Old Joe lived out in the country and had a neighbor who’d been a close friend all his life. As their children grew older and moved away and spouses died, the two men relied on each other. All they had were their farms and their friendship. But one day, they had an argument — a silly one over a stray calf. The calf was found on Joe’s friend’s land and he had claimed it as his own. But Joe insisted that since it had the same markings as his own cow, it belonged to him.
Being stubborn men and full of pride, the two men stopped speaking to each other. A dark cloud had moved over their friendship and, even though they truly missed one another, neither was willing to give in. Months passed.
One morning there was a knock on Joe’s door. There stood a young man with a bag of tools. “Sir, I’m in need of work — is there anything I can do to help around your lovely farm?”
Joe couldn’t help but notice the new creek that his neighbor had dug along their property line the week before — just one more thorn in his side. “See that crick over yonder? My neighbor plowed that furrow and flooded it last week just to irritate me since he stole my calf. Tell you what. I’ll pay you to go out there and build me a fence — a big one — right along my side of that crick. I don’t want to lay eyes on my neighbor or his property anymore!”
So, the young carpenter set to work.
Joe had to go into town that day, but when he returned he was pleased to see that his new help had actually finished the job. He pulled up the truck. His eyes went wide and his mouth fell open . . . because there wasn’t a fence there at all. Instead, it was a bridge, going from one side of the creek to the other! It had handrails and all. And to Joe’s surprise, there was his neighbor, crossing the bridge with tear starting down his cheek and his hand stretched out. “Joe, you’re quite a fellow to build this bridge. I’d never been able to do that. I’m so glad we’re going to be friends again!”
Joe put his arms around his neighbor and said, “Well, maybe that calf is yours after all. I don’t know. But I’m glad we’re talking again!”
The young man put his tools in his bag, hoisted it up onto his shoulder, and started to walk away. Joe said, “Wait, come back here. I got lots of projects for you if you’d like to stay on.” The handyman just smiled and said, “I’d like to stay, Joe, but I can’t. I got more bridges to build.”
I heard that story years ago and always thought of it as a simple story about encouraging bridge building in our relationships, our work, and our world — that bridge-building is at the heart of who we are called to be as Christians.
But I’ve been thinking about spirit and the Holy Spirit and this idea that it’s a thing, right? That some people got it and some people don’t. Or that there’s something you have to do or ask or believe to get it. Or that it’s just a strange religious practice that some churches do and others don’t.
It seems to me that if reconciliation and redemption are at the heart of God’s being in the world, then maybe Spirit is more than a thing we name and get.

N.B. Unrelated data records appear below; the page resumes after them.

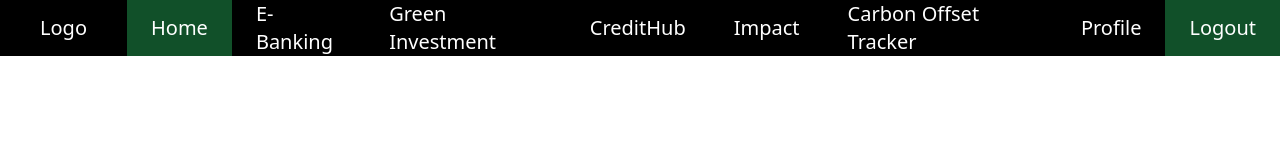
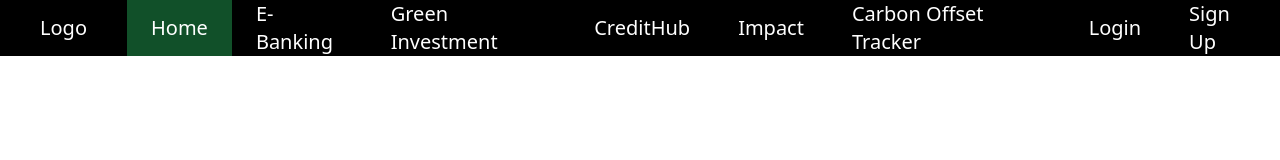
Before and after one commit to Mehakcodes/SustainableBanking, a React (Create React App) app: page / in a window 1280 px wide. Shown: the top 160 px of the page. Built offline with nearby package versions, Linux system fonts and the light colour scheme.

Commit message:
logout main nav

```diff
--- a/src/App.js
+++ b/src/App.js
@@ -33,19 +33,19 @@ import Assessment from "./loans_pages/Assesment"
 
 import { useState , useEffect} from "react";
 function App() {
-  const [isLogged, setIsLogged] = useState(true);
+const [isLogged, setIsLogged] = useState(false);
 
-  // useEffect(() => {
-  //   const userLoggedIn = localStorage.getItem("customer");
-  //   if (userLoggedIn) {
-  //     setIsLogged(true);
-  //   }
-  // }, []);
+  useEffect(() => {
+    const userLoggedIn = localStorage.getItem("customer");
+    if (userLoggedIn) {
+      setIsLogged(true);
+    }
+  }, []);
   return (
     <div>
       <header>
-        {/* <MainNav /> */}
-        {isLogged ? <MainNav/> : <Navbar/>}
+
+        {isLogged ? <MainNav isLogged={isLogged} setIsLogged={setIsLogged}/> : <Navbar/>}
       </header>
 
       <div>
--- a/src/components/mainnav.jsx
+++ b/src/components/mainnav.jsx
@@ -1,7 +1,7 @@
-import { NavLink } from "react-router-dom";
+import { NavLink, useNavigate } from "react-router-dom";
 import { Navigate } from "react-router-dom";
 
-const MainNav = () => {
+const MainNav = ({isLogged, setIsLogged}) => {
   const NavItems = [
     {
       path: "/",
@@ -36,10 +36,13 @@ const MainNav = () => {
       title: "Logout",
     },
   ];
+  const navigate= useNavigate();
 
   const handleClick = async () => {
+    setIsLogged(false);
     localStorage.clear();
-    Navigate("/");
+    navigate("/");
+
   };
 
   return (
```
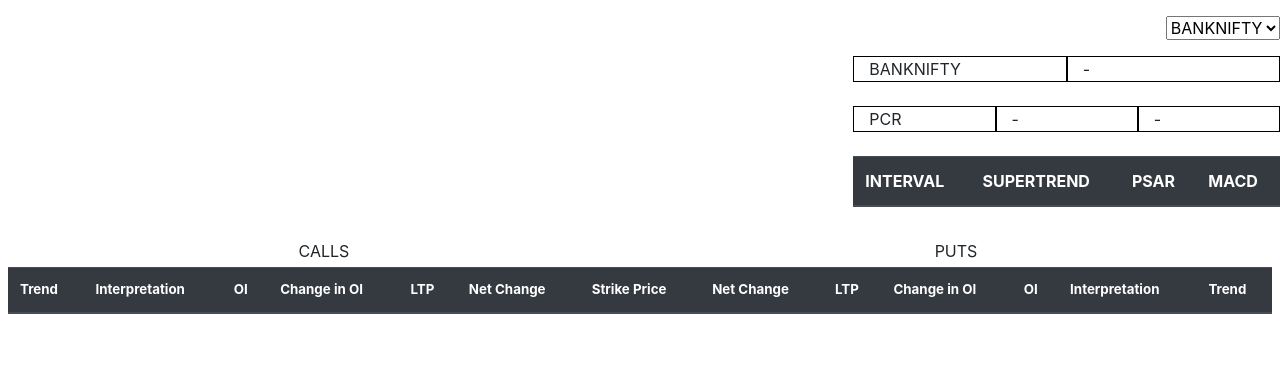
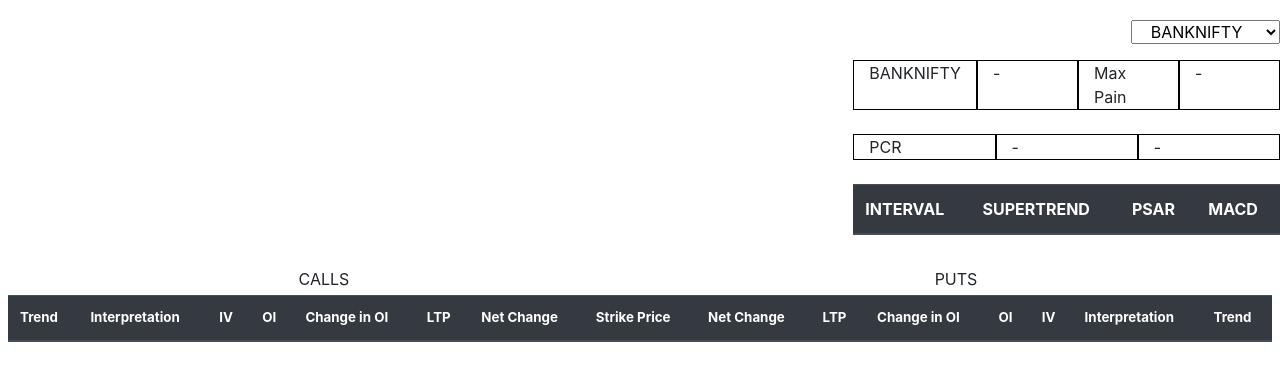
Before and after one commit to sunny88mittal/sunny, a plain HTML site: page Analyst/src/main/resources/static/index.html in a window 1280 px wide. Drawn offline with nearby package versions, Linux system fonts and the light colour scheme; no server answers.

Commit message:
Added Changes for max pain

```diff
--- a/Analyst/src/main/resources/static/index.html
+++ b/Analyst/src/main/resources/static/index.html
@@ -27,14 +27,19 @@
 			</div>
 
 			<div class="col" id="indicators_block">
-				<select class = "row" id = "symbol_selector" style="margin-left:75%;">
-					<option value="BANKNIFTY">BANKNIFTY</option>
-					<option value="NIFTY">NIFTY</option>
-				</select>
+				<div class="row mt-1">
+					<select class="col"
+						id="symbol_selector" style="margin-left: 65%;">
+						<option value="BANKNIFTY">BANKNIFTY</option>
+						<option value="NIFTY">NIFTY</option>
+					</select>
+				</div>
 
 				<div class="row mt-3">
 					<div class="col-sm divborder" id="symbol">BANKNIFTY</div>
 					<div class="col-sm divborder" id="symbol_value">-</div>
+					<div class="col-sm divborder" id="maxpian">Max Pain</div>
+					<div class="col-sm divborder" id="maxpain_value">-</div>
 				</div>
 
 				<div class="row mt-4">
@@ -72,6 +77,7 @@
 					<tr>
 						<th scope="col">Trend</th>
 						<th scope="col">Interpretation</th>
+						<th scope="col">IV</th>
 						<th scope="col">OI</th>
 						<th scope="col">Change in OI</th>
 						<th scope="col">LTP</th>
@@ -83,6 +89,7 @@
 						<th scope="col">LTP</th>
 						<th scope="col">Change in OI</th>
 						<th scope="col">OI</th>
+						<th scope="col">IV</th>
 						<th scope="col">Interpretation</th>
 						<th scope="col">Trend</th>
 					</tr>
--- a/Analyst/src/main/resources/static/js/analyst.js
+++ b/Analyst/src/main/resources/static/js/analyst.js
@@ -59,10 +59,12 @@ var updateOptionsChain = function(data) {
 
 		var symbol = data.symbol;
 		var spotPrice = data.price;
+		var maxPain = data.maxPainAt;
 		var range = (spotPrice * 2.5) / 100;
 
 		$(SYMBOL).text(symbol);
 		$(SYMBOL_VALUE).text(spotPrice);
+		$(MAXPAIN_VALUE).text(maxPain);
 
 		$(OPTIONS_CHAIN_TABLE).find(TABLE_BODY).empty();
 		for (var i = 0; i < data.callOptions.length; i++) {
@@ -86,6 +88,7 @@ var updateOptionsChain = function(data) {
 			row += getTableColumnWithColour(callOption.interpretation,
 					getInterpretationColour(callOption.interpretation,
 							callOption.optionType, callColour));
+			row += getTableColumnWithColour(callOption.IV, callColour);
 			row += getTableColumnWithColour(callOption.openInterest, callColour);
 			row += getTableColumnWithColour(callOption.openInterestChange,
 					callColour);
@@ -99,6 +102,7 @@ var updateOptionsChain = function(data) {
 			row += getTableColumnWithColour(putOption.openInterestChange,
 					putColour);
 			row += getTableColumnWithColour(putOption.openInterest, putColour);
+			row += getTableColumnWithColour(putOption.IV, putColour);
 			row += getTableColumnWithColour(putOption.interpretation,
 					getInterpretationColour(putOption.interpretation,
 							putOption.optionType, putColour));
--- a/Analyst/src/main/resources/static/js/elementids.js
+++ b/Analyst/src/main/resources/static/js/elementids.js
@@ -8,3 +8,4 @@ var PCR_CHART = "#pcr_chart";
 var OPTIONS_CHAIN_TABLE = "#optionschain_table";
 var INDICATORS_TABLE = "#indicators_table";
 var SYMBOL_SELECTOR = "#symbol_selector";
+var MAXPAIN_VALUE = "#maxpain_value";
```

Maybe Spirit is a way of being in a relationship with the world, a difficult way at times, but one which we practice and participate in daily, even moment by moment.
One of my favorite theologians and philosophers, Martin Buber, once wrote, “Our relationships live in the place between us, and that place between is sacred.”
This Sunday, in eleven:eleven I want to think with you some more about the Holy Spirit. Is it a thing, or no thing, or something else entirely? And I want to talk more with you about our upcoming move June 10. And speaking of spirit, I hope you’re as enthused about it as I am!
Sunday, May 27, in eleven:eleven
“spooky relations and delightful spirits”
rev. tom mcdermott
with vocalist lisa stoval back with us, brad thompson, the revolution band
and the music of paul simon, beth wood, and broken bells!
See you Sunday!
Associate Pastor of eleven:eleven